Why There Haven't Been More Trips To The Moon, According To Astronauts

This year marked the 50th anniversary of the Apollo 17 mission and the last time humans landed on the moon. When NASA formally launched its Artemis program in 2017, not only to take astronauts back to the moon but also to build a lunar south pole base and establish a permanent presence, it raised an inevitable question: what took so long?

NASA kept busy after its Apollo days with space exploration missions like Voyager 1 and 2, both launched in 1977 to survey the Jupiter and Saturn systems, as well as the Viking 1 and 2 missions to Mars, and the Pioneer missions that traveled to Venus. These efforts all had elements in common: they were relatively small, low cost, and offered a high scientific return on investment. The first space race against Russia was over and NASA was working within a budget, maximizing results for every dollar spent.

During the '80s, a new space race aimed to dominate low-Earth orbit and conquer the space where the world's satellites operate. NASA explains that it had been given the green light by the Nixon administration to develop the Space Shuttle program, and in 1981 the Shuttle was ready for its first launch. The culmination of this space race ended with a truce in the form of the International Space Station, a beacon of international cooperation with the main two competitors, Russia and the U.S., working side by side.

Space exploration in the '80s, '90s, and 2000s, just like in the '50s, '60s, and '70s, was shaped by international political events happening on Earth.

What astronauts have to say about the delay

In 2019, Insider reported that astronauts believed budget and politics were the main barriers that kept humanity away from returning to the moon. "If it wasn't for the political risk, we would be on the moon right now," former NASA Administrator Jim Bridenstine told Insider. "In fact, we would probably be on Mars," Bridenstine added.

NASA legend and astronaut Buzz Aldrin testified before the Senate Subcommittee on Space, Science, and Competitiveness on February 24, 2015 (via Senate.gov), warning that a return to the moon would only be made possible with the support of Congress and the administration. "American leadership is inspiring the world by consistently doing what no other nation is capable of doing," he said. "We demonstrated that for a brief time 45 years ago. I do not believe we have done it since. I believe it begins with a bi-partisan Congressional and Administration commitment to sustained leadership."

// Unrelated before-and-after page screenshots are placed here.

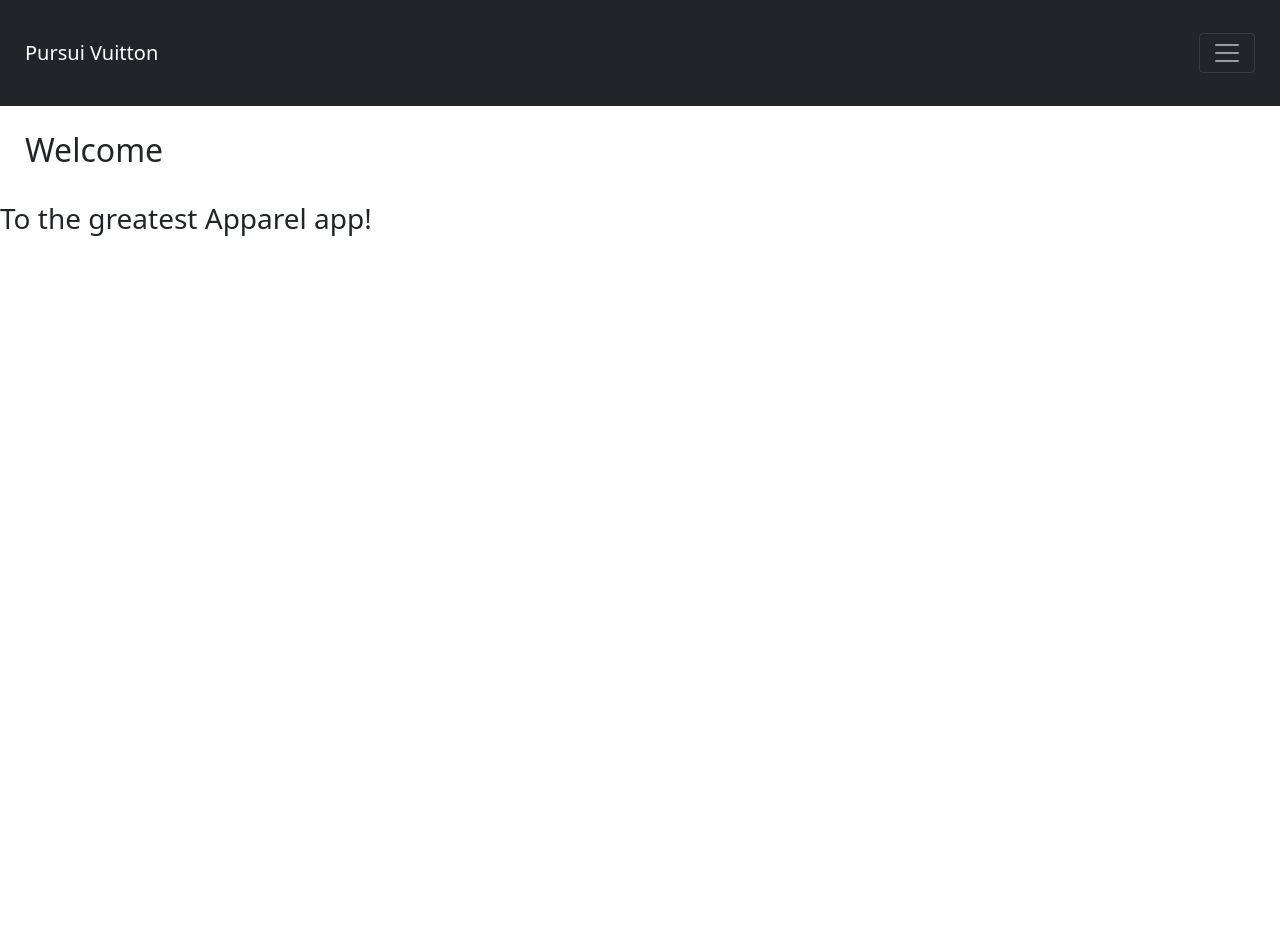
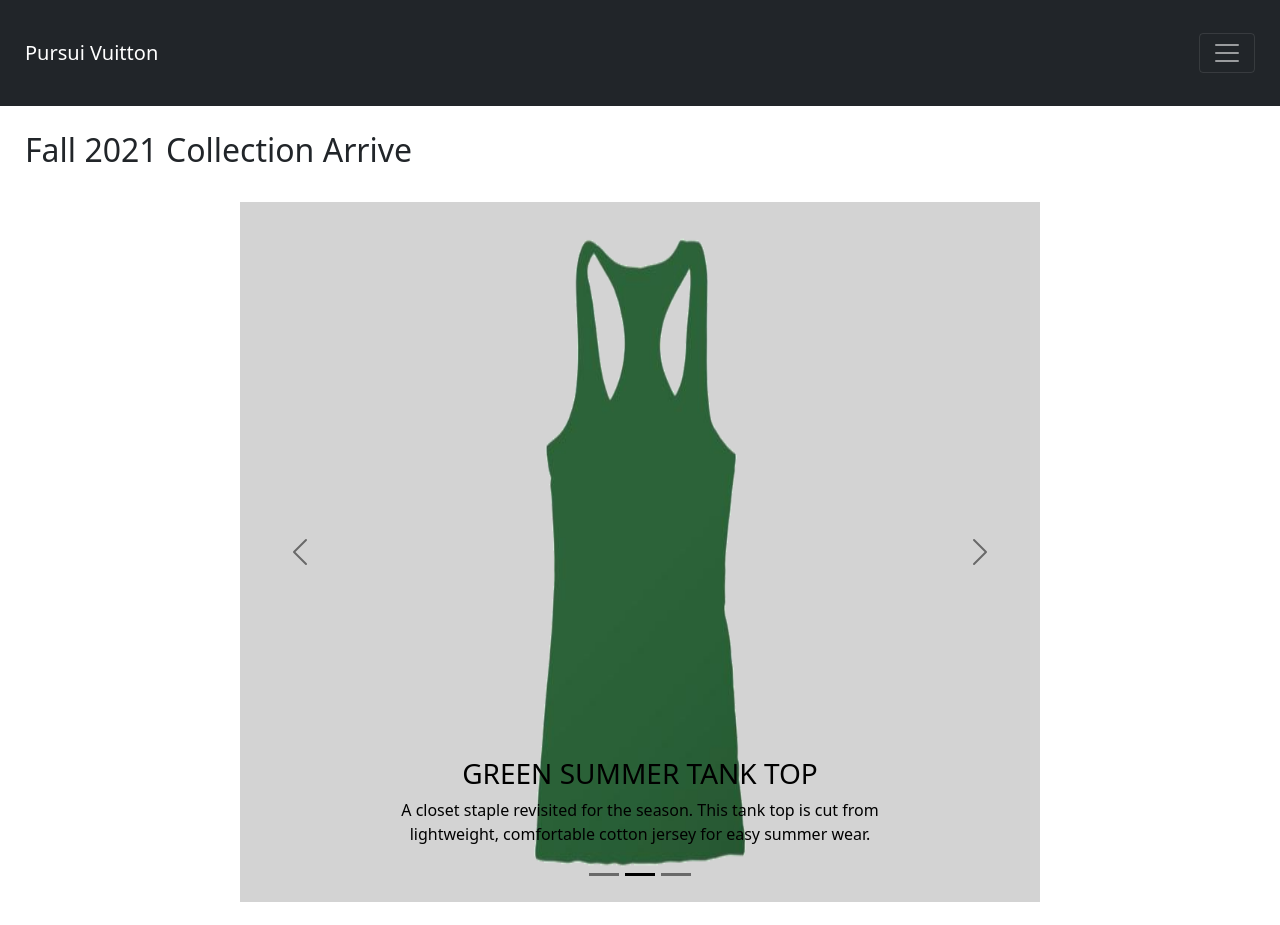
Before and after one commit to rios-isabelle-farrah/louis-tech-vuitton, a React (Create React App) app in the folder front-end/: page / in a window 1280 px wide. Shown: the top 925 px of the page. Before the commit the page ends 800 px from the top, so only its background shows below. Built offline with nearby package versions, Linux system fonts and the light colour scheme.

Commit message:
home page complete

```diff
--- /dev/null
+++ b/front-end/src/Components/HomeDetails.css
@@ -0,0 +1,29 @@
+.home-details{
+    display: flex;
+    flex-wrap: wrap;
+     flex-direction: column;
+ }
+
+.home-container{
+    display: flex;
+    /* flex-wrap: wrap; */
+    /* flex-direction: column; */
+    justify-content: center;
+    /* width: 100%; */
+}
+
+.carousel{
+    background: lightgray;
+    /* text-align: center;
+    align-items: center; */
+    padding-left: 50px;
+    padding-right: 50px;
+
+}
+
+.shop-button{
+
+    margin: 25px auto;
+    width: 70px;
+
+}
--- /dev/null
+++ b/front-end/src/Components/HomeDetails.js
@@ -0,0 +1,62 @@
+import { Carousel, Container, Button } from "react-bootstrap";
+
+import BlackTurtleNeck from "./Images/Black_Turtle_Neck.png";
+import GreenTankTop from "./Images/Green_Tank_Top.png"
+import YellowButtonUp from "./Images/Yellow_Button_Up.png"
+import "./HomeDetails.css"
+export default function Home() {
+  return (
+    <div className="home-details">
+      <Container className="home-container">
+      <Carousel className="carousel" variant="dark" style={{ width: '50rem', height: '700px' }}>
+        <Carousel.Item>
+          <img
+            className="d-block w-100"
+            src={BlackTurtleNeck}
+            alt="First slide"
+            width='10rem'
+            height="700px"
+          />
+          <Carousel.Caption>
+            <h3>BLACK TURTLE NECK</h3>
+            <p> Luxuriously soft, it is crafted in a slim fit from certified pure merino wool.</p>
+          </Carousel.Caption>
+        </Carousel.Item>
+        <Carousel.Item>
+          <img
+            className="d-block w-100"
+            src={GreenTankTop}
+            alt="Second slide"
+            width='10rem'
+            height="700px"
+          />
+
+          <Carousel.Caption>
+            <h3>GREEN SUMMER TANK TOP </h3>
+            <p>A closet staple revisited for the season. This tank top is cut from lightweight, comfortable cotton jersey for easy summer wear.</p>
+          </Carousel.Caption>
+        </Carousel.Item>
+        <Carousel.Item>
+          <img
+            className="d-block w-100"
+            src={YellowButtonUp}
+            alt="Third slide"
+            width='10rem'
+            height="700px"
+          />
+
+          <Carousel.Caption>
+            <h3>BUTTON-UP ORANGE SHIRT</h3>
+            <p>
+            A reinterpretation of a classic silhouette, this button-up has a modern retro feel.
+            </p>
+          </Carousel.Caption>
+        </Carousel.Item>
+      </Carousel>
+          {/* <h3>To the greatest Apparel app!</h3> */}
+      </Container>
+        <Button className="shop-button" href="/shirts" variant="dark">Shop</Button>
+
+    </div>
+  );
+}
--- a/front-end/src/Pages/Home.js
+++ b/front-end/src/Pages/Home.js
@@ -1,8 +1,11 @@
+import HomeDetails from "../Components/HomeDetails"
+
+
 function Home() {
     return (
       <div className="Home">
-        <h2>Welcome</h2>
-        <h3>To the greatest Apparel app!</h3>
+        <h2>Fall 2021 Collection Arrive</h2>
+        <HomeDetails />
       </div>
     );
   }
```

Business Insider also interviewed Apollo astronauts Rusty Schweickart and Harrison Schmitt in 2019 during an event to celebrate the 50th anniversary of the Apollo 11 moon landing. Speaking about the Artemis program, Schweickart said, "Accelerating something that ambitious is a real challenge, and it takes commitment and dollars. We've tried two other times — administrations have tried — and they've been stillborn." Astronaut Schmitt added that in order for a moon program to succeed, it needs to recreate the Apollo work environment that was filled with young, energetic, and ambitious people.

During his own testimony to Congress in 2015, astronaut Walter Cunningham said, "Manned exploration is the most expensive space venture and, consequently, the most difficult for which to obtain political support." Cunningham reminded Congress that NASA's budget during the Apollo days peaked at 4% of the federal budget but remained below 1% percent for the past 40 years. "Any project as complex as Apollo requires three things: resources, technology, and — most important — the will to do it," Cunningham added. 

Artemis is a whole new approach to funding space travel

With the question of how expensive space exploration will be paid for still looming, and reluctance in the US government for taxpayers to foot the whole bill of developing a whole new space program, NASA took a different strategy. The Space Technology Mission Directorate (STMD) aims to use public-private partnerships to make the cost of returning to space more affordable. Instead of developing everything in-house, NASA works with the commercial space sector to help fund the development of commercial space capabilities that could also benefit future NASA missions.

That approach will be instrumental for Artemis, and America's return to the moon. Though NASA is responsible for the program, it's working with companies like SpaceX, Boeing, Lockheed Martin, Northrop Grumman, and others on different elements of the hardware involved. SpaceX, for example, will be providing the Starship that NASA astronauts will use as their moon lander in 2024; they'll travel to the Lunar Gateway in an Orion spacecraft atop an SLS rocket, on which the US space agency collaborated with Aerojet Rocketdyne, Northrop Grumman, Boeing, and the United Launch Alliance.

Artemis still won't be a cheap, even with NASA's reliance on private partnerships. Earlier this year, NASA Inspector General Paul Martin admitted to the House Subcommittee on Space and Aeronautics that each of the first four Artemis launches were on track to cost $4.1 billion apiece, CNBC reported, as the multi-year project spiraled over budget. In a NASA audit released in late 2021, the space agency projected it would spend $93 billion on the project through 2025.